UPDATED 1:04 PM PT — Monday, April 20, 2020
It’s down to the wire in the race for the White House with President Trump expected to go toe-to-toe with the presumptive Democrat nominee Joe Biden, but a different kind of battle seems to be brewing behind the scenes.
Both campaigns are looking to paint each candidate as bad for America and good for China. According to Axios, the Trump campaign is specifically looking at Biden’s ties to Beijing.
On the flip side, the Biden campaign wants to point the finger at President Trump by claiming he “rolled over” for China in the wake of the coronavirus outbreak. In a memo from the DNC, the organization said they are honing in on his desire for a trade agreement. They claimed he “sought a deal to begin undoing the damage caused by his trade policies.”
Donald Trump left our country unprepared and unprotected for the worst public health and economic crisis in our lifetime — and now we’re paying the price. pic.twitter.com/aCxcqQqUqw
— Joe Biden (@JoeBiden) April 18, 2020
However, the Trump campaign isn’t planning on holding anything back. They are sifting through years of Biden’s political career, where he’s come to China’s defense.
Critics have pointed to Biden’s time on the Senate Foreign Relations Committee, where he fought to grant China most-favored-nation (MFN) trade status as well as membership with the World Trade Organization. These two battles that were ultimately won in 2001 despite Beijing’s government coming under fire for consistent abuses of human rights.
His son’s job on the energy board of Ukrainian gas firm Burisma will also be a focal point of the Trump war room’s reelection efforts. Hunter Biden has come under fire from Republicans, even on Capitol Hill, with lawmakers spearheading efforts to launch a probe into his role with the company.
TRUMP: “If Sleepy Joe Biden wins… China will own the United States.” pic.twitter.com/LfkBD5Hl74
— Benny (@bennyjohnson) April 18, 2020

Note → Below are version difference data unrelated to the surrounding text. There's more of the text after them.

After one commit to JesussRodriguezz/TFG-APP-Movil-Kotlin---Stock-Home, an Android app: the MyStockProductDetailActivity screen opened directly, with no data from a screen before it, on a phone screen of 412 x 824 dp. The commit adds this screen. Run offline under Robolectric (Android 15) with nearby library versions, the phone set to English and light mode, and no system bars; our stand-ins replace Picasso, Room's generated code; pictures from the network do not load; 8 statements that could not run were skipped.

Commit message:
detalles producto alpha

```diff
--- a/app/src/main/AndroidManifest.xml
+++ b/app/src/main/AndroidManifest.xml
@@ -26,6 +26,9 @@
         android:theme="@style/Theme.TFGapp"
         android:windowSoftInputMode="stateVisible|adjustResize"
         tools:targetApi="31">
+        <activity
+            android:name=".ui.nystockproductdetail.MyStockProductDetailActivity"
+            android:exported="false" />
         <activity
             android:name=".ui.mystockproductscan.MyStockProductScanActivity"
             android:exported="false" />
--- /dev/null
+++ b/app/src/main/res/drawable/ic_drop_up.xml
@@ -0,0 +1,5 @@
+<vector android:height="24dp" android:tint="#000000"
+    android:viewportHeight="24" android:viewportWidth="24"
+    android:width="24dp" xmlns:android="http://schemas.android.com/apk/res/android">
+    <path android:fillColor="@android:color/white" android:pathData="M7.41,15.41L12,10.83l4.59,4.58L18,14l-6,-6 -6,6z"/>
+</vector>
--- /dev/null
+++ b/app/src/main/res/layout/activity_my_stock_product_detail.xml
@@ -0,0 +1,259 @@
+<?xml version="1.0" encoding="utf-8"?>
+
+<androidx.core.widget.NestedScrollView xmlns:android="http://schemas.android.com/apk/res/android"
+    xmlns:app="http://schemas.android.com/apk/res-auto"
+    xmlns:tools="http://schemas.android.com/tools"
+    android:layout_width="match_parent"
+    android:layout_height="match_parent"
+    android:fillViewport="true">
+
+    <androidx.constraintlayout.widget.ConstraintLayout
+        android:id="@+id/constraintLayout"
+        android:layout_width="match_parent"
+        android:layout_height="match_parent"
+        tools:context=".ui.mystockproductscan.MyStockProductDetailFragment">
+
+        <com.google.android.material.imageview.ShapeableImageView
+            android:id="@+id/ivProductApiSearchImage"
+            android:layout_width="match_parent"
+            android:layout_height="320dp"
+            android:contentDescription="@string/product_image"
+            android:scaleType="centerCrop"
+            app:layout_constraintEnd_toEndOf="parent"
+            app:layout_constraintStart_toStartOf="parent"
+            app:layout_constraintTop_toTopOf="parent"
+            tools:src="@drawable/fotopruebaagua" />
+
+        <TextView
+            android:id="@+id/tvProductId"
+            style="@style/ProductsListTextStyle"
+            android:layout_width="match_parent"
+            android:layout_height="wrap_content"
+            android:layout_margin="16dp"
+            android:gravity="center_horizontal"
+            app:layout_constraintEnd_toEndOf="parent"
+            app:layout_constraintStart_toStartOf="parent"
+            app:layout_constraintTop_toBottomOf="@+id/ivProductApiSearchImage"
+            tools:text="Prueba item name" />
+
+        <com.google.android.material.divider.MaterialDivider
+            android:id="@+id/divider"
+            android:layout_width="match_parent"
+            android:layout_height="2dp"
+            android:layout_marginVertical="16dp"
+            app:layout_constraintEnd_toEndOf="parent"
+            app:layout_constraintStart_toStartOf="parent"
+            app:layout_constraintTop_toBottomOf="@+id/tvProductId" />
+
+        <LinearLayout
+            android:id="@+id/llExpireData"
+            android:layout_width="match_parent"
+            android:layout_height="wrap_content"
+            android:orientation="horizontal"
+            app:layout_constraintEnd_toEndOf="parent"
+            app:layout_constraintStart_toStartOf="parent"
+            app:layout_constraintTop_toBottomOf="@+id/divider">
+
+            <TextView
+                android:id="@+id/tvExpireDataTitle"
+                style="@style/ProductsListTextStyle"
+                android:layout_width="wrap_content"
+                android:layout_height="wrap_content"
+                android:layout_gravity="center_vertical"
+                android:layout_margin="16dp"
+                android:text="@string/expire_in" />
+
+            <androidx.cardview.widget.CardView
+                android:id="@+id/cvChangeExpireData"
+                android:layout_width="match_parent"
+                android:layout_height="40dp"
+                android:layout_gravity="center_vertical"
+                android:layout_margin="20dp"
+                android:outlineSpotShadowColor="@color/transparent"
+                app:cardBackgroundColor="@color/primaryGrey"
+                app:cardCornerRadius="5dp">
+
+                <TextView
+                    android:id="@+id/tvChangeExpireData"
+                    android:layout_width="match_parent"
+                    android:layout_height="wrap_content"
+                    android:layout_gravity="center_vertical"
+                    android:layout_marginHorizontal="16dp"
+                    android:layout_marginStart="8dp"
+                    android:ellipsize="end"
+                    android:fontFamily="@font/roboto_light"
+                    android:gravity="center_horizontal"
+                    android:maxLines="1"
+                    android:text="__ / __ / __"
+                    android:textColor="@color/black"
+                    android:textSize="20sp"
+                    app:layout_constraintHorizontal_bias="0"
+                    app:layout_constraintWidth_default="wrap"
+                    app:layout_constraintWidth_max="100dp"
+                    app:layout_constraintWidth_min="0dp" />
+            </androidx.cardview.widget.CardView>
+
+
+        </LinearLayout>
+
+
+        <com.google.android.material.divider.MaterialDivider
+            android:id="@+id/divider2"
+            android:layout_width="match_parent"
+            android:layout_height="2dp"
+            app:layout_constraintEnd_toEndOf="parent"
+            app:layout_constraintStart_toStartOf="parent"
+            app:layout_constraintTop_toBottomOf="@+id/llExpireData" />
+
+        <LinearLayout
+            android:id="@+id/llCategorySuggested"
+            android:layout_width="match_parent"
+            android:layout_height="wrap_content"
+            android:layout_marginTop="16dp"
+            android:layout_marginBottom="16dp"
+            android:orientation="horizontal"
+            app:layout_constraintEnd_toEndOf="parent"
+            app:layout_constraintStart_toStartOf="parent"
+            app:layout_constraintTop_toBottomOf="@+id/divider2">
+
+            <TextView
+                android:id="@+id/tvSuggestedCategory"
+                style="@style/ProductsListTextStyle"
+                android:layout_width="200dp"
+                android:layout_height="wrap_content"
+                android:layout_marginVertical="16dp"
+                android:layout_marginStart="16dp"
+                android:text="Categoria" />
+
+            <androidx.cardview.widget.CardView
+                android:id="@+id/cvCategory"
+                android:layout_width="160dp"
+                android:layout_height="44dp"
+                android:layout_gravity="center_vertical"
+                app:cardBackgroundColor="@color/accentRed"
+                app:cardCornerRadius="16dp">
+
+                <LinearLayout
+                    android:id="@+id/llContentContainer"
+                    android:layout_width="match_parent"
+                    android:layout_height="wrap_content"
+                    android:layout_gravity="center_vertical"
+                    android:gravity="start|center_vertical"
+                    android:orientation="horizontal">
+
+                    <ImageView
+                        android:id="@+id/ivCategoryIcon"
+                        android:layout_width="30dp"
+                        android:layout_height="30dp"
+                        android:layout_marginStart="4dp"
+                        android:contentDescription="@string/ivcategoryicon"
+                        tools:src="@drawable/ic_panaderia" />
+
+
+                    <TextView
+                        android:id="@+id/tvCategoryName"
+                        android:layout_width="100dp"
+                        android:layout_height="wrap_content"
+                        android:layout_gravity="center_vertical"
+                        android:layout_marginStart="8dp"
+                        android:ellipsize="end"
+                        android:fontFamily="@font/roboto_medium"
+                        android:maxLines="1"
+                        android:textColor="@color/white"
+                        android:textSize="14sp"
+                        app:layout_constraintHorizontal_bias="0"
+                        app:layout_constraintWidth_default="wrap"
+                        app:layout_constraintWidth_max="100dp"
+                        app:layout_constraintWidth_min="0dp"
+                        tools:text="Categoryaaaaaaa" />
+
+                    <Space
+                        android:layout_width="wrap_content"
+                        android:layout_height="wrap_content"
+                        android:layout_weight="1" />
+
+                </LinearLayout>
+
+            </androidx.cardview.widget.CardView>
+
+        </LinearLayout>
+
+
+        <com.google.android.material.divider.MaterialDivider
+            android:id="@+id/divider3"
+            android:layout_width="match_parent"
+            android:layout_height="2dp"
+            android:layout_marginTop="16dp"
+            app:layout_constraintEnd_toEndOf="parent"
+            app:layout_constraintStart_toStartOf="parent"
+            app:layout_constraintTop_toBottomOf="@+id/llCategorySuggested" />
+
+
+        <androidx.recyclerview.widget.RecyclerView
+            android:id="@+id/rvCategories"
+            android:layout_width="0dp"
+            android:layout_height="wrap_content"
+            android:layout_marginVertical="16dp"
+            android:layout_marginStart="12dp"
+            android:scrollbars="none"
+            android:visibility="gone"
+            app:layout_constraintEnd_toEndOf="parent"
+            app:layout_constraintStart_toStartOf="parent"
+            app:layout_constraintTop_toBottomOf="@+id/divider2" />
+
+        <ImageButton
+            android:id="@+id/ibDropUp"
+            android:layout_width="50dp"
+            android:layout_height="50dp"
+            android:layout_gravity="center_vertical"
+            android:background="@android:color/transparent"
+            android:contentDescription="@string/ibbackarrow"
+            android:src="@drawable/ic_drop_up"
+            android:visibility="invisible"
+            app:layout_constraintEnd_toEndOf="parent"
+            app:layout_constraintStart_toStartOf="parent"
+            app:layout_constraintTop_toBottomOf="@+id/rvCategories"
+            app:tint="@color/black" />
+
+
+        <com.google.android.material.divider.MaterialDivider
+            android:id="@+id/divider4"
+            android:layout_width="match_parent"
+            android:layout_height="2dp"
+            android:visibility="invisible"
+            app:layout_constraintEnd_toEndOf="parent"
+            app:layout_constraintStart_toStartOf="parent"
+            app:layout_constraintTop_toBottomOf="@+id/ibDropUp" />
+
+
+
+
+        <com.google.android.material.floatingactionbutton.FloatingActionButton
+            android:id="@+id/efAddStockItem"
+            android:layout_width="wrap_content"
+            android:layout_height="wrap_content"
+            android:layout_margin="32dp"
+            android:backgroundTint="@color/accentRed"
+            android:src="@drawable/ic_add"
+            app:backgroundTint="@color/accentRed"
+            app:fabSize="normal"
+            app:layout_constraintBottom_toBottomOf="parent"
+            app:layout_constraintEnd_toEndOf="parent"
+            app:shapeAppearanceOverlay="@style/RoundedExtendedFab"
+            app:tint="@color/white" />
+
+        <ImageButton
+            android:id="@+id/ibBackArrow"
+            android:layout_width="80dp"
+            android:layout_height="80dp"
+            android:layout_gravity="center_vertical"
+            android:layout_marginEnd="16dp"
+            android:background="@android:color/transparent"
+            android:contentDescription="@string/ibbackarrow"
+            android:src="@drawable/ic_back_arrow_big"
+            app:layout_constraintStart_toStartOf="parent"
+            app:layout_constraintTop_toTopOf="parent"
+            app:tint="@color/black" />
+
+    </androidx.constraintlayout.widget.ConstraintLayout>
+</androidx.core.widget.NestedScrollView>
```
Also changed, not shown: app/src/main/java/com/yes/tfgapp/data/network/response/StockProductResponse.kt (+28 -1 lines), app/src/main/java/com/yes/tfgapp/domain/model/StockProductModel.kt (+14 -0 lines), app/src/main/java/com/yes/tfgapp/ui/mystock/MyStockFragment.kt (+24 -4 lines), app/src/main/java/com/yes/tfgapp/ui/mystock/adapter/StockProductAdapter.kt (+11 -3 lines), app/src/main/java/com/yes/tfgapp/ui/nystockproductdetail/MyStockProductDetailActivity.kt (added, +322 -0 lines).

It’s clear these next few months will be critical for both campaigns as November fast approaches. Analysts speculate foreign policy could be on the radar for many Americans moving forward, which is something both candidates will likely have in mind.